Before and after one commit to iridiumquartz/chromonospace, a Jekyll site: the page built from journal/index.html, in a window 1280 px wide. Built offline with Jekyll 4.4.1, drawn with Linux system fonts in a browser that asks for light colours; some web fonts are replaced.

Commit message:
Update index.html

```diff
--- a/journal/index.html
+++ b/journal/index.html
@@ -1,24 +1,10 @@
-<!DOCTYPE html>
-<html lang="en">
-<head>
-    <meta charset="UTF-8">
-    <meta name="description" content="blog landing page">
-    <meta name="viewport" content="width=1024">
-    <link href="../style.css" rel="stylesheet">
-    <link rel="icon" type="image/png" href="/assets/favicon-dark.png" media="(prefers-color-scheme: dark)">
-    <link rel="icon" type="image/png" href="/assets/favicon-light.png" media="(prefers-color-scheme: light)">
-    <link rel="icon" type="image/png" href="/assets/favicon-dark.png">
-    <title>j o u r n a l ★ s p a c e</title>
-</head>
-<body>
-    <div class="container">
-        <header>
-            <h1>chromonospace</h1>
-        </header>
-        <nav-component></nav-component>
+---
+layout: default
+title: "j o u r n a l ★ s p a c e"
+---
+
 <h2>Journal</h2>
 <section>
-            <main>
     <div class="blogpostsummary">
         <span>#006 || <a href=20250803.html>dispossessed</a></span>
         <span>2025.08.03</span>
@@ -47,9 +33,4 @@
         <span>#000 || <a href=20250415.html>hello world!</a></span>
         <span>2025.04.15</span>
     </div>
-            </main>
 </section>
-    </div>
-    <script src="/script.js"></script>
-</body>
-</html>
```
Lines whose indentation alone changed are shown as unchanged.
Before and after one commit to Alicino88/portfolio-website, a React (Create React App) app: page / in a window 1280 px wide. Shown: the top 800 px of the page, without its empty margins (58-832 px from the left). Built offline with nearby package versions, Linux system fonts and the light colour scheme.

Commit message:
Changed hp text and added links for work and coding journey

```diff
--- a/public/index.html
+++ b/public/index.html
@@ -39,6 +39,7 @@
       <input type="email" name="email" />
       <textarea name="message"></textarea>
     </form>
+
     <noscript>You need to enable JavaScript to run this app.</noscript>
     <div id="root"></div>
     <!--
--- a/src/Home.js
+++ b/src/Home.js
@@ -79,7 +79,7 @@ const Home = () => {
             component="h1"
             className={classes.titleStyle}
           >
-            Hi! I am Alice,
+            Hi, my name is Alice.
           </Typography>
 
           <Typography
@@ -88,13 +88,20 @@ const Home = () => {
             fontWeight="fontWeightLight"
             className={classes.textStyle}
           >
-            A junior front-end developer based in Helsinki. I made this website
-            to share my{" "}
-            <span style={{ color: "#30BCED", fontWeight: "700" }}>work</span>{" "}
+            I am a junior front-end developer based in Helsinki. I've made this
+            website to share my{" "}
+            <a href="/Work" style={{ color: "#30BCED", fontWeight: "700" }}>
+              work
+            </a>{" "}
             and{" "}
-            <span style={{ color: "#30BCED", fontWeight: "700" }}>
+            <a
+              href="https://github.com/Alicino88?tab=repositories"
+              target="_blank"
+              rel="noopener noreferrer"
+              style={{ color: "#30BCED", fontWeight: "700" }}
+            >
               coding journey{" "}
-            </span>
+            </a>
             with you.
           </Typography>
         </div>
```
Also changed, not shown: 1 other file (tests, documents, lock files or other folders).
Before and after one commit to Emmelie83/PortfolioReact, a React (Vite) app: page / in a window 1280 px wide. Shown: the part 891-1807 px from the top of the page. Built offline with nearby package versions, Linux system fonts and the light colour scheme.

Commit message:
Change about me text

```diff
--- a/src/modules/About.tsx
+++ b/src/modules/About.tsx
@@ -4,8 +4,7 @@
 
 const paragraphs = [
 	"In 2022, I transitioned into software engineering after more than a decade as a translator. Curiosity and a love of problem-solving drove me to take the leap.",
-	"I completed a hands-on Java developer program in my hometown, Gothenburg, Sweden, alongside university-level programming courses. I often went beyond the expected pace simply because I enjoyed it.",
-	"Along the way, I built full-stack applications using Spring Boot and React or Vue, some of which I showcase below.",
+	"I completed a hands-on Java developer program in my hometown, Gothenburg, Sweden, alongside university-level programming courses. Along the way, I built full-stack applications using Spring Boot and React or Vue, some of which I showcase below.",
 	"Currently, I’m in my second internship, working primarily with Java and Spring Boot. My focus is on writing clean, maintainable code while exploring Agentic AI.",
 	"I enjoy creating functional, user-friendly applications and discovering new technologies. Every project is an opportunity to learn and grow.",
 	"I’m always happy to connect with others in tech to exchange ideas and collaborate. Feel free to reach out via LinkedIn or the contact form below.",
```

···

Problem statement. Count the lines in the records above that contain "href". Reply with the number only.

Output of the task. 8